» YOUR OBJECTIVE: Find every line below where the string "padding" shows up, and copy those lines.

-- DATASET follows --

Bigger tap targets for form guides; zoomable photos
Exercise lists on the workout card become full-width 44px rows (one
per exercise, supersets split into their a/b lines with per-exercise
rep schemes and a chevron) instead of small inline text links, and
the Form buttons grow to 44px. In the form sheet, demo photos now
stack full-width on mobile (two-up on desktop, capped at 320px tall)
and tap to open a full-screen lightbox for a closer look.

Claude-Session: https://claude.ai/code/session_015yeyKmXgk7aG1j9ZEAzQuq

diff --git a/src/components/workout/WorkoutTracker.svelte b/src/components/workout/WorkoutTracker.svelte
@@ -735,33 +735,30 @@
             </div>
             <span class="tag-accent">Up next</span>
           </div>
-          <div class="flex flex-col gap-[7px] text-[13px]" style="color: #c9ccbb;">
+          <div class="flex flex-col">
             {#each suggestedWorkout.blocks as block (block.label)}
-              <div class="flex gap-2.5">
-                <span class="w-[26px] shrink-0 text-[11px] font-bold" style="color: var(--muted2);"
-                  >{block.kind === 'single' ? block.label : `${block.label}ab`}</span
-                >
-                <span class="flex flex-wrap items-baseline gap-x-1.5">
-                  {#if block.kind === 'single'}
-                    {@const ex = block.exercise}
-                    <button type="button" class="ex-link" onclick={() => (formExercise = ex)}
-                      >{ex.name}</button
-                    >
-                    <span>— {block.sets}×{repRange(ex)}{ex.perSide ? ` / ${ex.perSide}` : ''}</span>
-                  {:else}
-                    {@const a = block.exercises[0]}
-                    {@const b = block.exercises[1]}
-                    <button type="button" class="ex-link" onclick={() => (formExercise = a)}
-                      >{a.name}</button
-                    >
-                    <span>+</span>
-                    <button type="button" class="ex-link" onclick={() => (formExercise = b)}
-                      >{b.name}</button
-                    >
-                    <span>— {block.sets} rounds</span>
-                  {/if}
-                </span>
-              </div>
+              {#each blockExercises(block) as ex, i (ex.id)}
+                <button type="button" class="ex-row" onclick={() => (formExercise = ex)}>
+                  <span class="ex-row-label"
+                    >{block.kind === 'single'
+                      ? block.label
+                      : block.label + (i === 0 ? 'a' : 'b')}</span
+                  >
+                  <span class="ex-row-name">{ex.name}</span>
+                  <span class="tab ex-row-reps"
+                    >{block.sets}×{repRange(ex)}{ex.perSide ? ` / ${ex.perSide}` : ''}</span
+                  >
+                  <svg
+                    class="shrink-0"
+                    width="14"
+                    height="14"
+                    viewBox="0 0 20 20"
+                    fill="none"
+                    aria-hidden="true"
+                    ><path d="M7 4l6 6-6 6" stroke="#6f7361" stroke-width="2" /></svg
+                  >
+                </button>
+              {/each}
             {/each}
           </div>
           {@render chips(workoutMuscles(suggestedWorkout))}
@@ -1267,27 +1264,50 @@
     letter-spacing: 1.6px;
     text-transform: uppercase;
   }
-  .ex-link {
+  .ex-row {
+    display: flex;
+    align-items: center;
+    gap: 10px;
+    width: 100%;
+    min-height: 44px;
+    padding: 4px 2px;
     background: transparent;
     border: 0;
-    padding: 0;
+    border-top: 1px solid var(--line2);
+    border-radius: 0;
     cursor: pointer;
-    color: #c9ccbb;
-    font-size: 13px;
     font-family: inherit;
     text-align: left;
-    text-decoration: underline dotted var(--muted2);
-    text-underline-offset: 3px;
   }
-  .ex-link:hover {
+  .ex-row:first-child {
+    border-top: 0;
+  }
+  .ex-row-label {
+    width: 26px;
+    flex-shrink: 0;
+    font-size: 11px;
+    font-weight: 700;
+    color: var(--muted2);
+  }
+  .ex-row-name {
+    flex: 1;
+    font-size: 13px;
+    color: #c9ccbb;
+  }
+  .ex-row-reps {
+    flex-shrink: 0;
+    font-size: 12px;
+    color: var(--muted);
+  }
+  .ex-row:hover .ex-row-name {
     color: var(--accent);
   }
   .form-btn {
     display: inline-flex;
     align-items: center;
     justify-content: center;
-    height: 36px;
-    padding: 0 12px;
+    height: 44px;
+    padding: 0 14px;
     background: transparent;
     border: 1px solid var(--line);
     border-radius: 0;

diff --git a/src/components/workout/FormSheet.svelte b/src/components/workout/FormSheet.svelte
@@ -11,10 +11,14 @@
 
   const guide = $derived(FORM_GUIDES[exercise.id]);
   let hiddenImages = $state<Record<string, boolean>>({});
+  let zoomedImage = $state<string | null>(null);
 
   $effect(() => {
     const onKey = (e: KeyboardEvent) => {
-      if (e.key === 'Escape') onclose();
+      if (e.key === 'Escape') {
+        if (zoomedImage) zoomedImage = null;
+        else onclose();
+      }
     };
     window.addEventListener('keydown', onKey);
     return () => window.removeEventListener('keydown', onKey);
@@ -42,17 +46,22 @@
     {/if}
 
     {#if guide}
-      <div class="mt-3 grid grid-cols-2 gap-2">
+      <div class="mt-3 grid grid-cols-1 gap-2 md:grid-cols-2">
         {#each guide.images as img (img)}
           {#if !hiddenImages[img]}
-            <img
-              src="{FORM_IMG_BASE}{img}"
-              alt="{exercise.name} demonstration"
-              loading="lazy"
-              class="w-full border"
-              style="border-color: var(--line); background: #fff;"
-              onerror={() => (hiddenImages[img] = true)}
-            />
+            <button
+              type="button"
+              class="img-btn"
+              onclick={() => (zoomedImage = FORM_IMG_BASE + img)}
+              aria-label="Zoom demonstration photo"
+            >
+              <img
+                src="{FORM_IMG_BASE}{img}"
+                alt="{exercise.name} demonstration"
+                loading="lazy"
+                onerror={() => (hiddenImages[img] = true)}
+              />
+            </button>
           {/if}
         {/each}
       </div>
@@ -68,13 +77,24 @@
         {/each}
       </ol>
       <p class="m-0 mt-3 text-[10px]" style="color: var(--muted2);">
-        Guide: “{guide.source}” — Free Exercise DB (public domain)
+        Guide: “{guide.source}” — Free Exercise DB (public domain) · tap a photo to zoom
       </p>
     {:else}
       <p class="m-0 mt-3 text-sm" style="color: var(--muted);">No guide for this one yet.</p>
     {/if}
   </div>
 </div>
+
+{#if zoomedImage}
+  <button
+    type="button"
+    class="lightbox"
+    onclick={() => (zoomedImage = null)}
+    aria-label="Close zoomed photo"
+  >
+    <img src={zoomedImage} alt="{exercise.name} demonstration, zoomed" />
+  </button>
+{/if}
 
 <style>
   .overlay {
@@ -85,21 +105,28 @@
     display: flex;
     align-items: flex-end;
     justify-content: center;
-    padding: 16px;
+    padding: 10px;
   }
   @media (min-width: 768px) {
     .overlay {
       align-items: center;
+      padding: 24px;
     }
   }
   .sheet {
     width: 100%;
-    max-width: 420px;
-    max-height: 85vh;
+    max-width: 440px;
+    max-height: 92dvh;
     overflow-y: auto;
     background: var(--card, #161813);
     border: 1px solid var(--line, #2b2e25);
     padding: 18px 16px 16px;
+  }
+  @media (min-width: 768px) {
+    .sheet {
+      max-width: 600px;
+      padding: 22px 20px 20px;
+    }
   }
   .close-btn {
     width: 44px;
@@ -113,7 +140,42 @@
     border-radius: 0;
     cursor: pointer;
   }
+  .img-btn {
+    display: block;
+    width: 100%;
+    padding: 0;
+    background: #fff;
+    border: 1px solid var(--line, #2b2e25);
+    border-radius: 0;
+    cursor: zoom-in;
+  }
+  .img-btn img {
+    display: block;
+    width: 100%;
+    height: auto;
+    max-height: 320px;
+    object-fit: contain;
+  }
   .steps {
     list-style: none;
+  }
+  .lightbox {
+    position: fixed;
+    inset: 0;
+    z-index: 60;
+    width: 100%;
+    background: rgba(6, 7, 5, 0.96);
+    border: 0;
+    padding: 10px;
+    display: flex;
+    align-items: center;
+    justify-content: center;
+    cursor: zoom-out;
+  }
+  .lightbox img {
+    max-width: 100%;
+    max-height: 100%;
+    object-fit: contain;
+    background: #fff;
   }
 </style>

-- DATASET concluded --

» TASK ANSWER:
+    padding: 4px 2px;
-    padding: 0;
-    padding: 0 12px;
+    padding: 0 14px;
-    padding: 16px;
+    padding: 10px;
+      padding: 24px;
     padding: 18px 16px 16px;
+      padding: 22px 20px 20px;
+    padding: 0;
+    padding: 10px;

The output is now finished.